Last night, I gave a brief speech to the seventh graders essay winners, though as it turned out, there were way more family members than there were school kids, so as I talked, I had to adjust what I was saying to address everyone. The following is as close as I can recall to what I actually said:
When I was asked to talk to you about the importance of writing, I immediately sat down and began writing. I listed all the ways writing was important, then I asked my writer friends what they thought was important.
I condensed all of that down into a few points I thought might be of interest. I’d geared this talk to the essayists, but what I have to say applies to everyone. I was going to try to memorize what I wanted to say, but then I realized [I waved my page of notes] what I have here is an example of writing and why it’s important. Writing helps us condense our thoughts and helping us remember. But writing is more than that.
I’m sure all of you have read stories or seen movies about wizards and magic, super heroes and super powers and have wished you could have a super power too. Well, you do have a super power. Writing might not be as dramatic as poofing someone or something to change them, and it’s much slower, but what we write can change people, events, the world, and ourselves.
Writing is magic. At its core, writing is the ability to transform thoughts, ideas, and emotions into to written word. It takes what is in your mind and allows other people to experience a part of you.
When we talk of writing, we often mean writing stories, writing to entertain people.
To a large extent, what makes us human, what connects us to one another, is our ability to tell a story. A joke is a story. What you tell your friends or your parents about your day is a story. Something you post about yourself online is a story. An advertisement is a story — it tells a story of what your life will be like if you buy that product.
Your essays told a story.
Writing isn’t only about telling stories. It’s about us. About life. About communicating with one another and even with ourselves.
Some of you are going through changes in your lives. You might be experiencing more than you can explain using an emoticon. You can be happy and sad, angry and confused, all at the same time. Sometimes you won’t know how you feel. But writing what you are feeling can help you understand what you are going through, and that will help you to deal with it.
On a broader level, writing is an essential life skill. It is the primary basis upon which you and your work will be judged—in school, in a job, and in the community. If you write well, you can communicate well. If you can communicate well, you can succeed.
Writing is at the center of everything we modern humans do. Language is part of our DNA. It is part of our birthright as human beings. Whenever you write, whatever you write — a story, a diary entry, a post on the internet, an essay, you are engaging in a form of wizardry using letters and words.
And that’s your super power.

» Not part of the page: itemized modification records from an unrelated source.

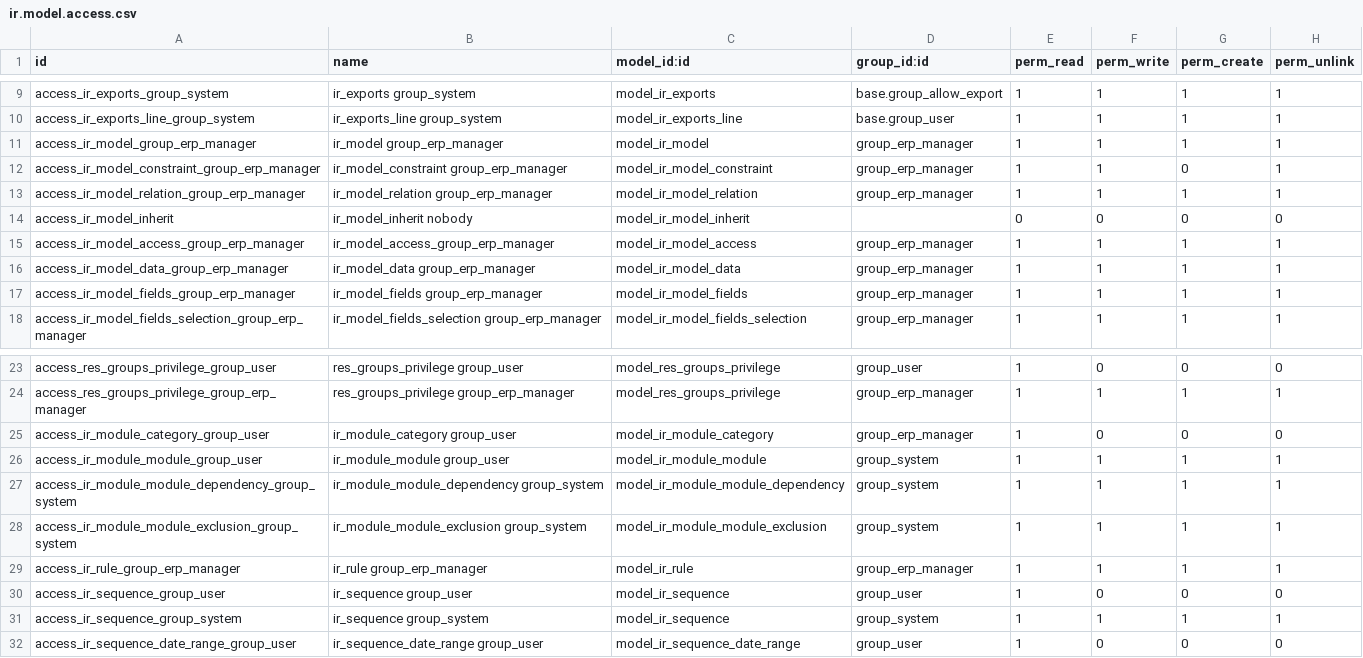
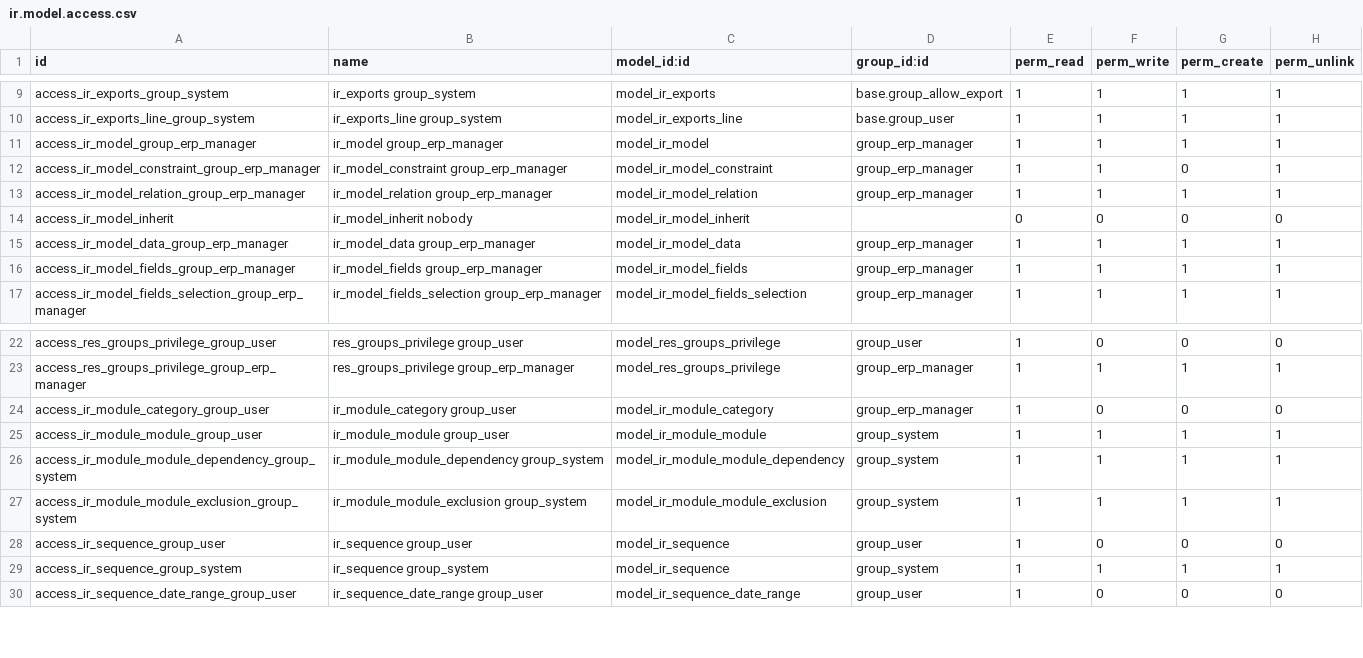
Before and after one commit to stxavierhighschoolkmd-lab/Odoo-school1, a CSV file: odoo/addons/base/security/ir.model.access.csv, drawn as a sheet; only a part is shown, gaps mark what is left out; the diff names each change by its address in the sheet, - before the commit and + after, or states it on an @@ line.

Commit message:
[IMP] base: adapt code to use new model ir.access

```diff
--- a/odoo/addons/base/security/ir.model.access.csv
+++ b/odoo/addons/base/security/ir.model.access.csv
-row 15: access_ir_model_access_group_erp_manager | ir_model_access_group_erp_manager | model_ir_model_access | group_erp_manager | 1 | 1 | 1 | 1
-row 29: access_ir_rule_group_erp_manager | ir_rule group_erp_manager | model_ir_rule | group_erp_manager | 1 | 1 | 1 | 1
```
Also changed, not shown: 17 other files.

Pat Bertram is the author of Grief: The Inside Story – A Guide to Surviving the Loss of a Loved One. “Grief: The Inside Story is perfect and that is not hyperbole! It is exactly what folk who are grieving need to read.” –Leesa Healy, RN, GDAS GDAT, Emotional/Mental Health Therapist & Educator.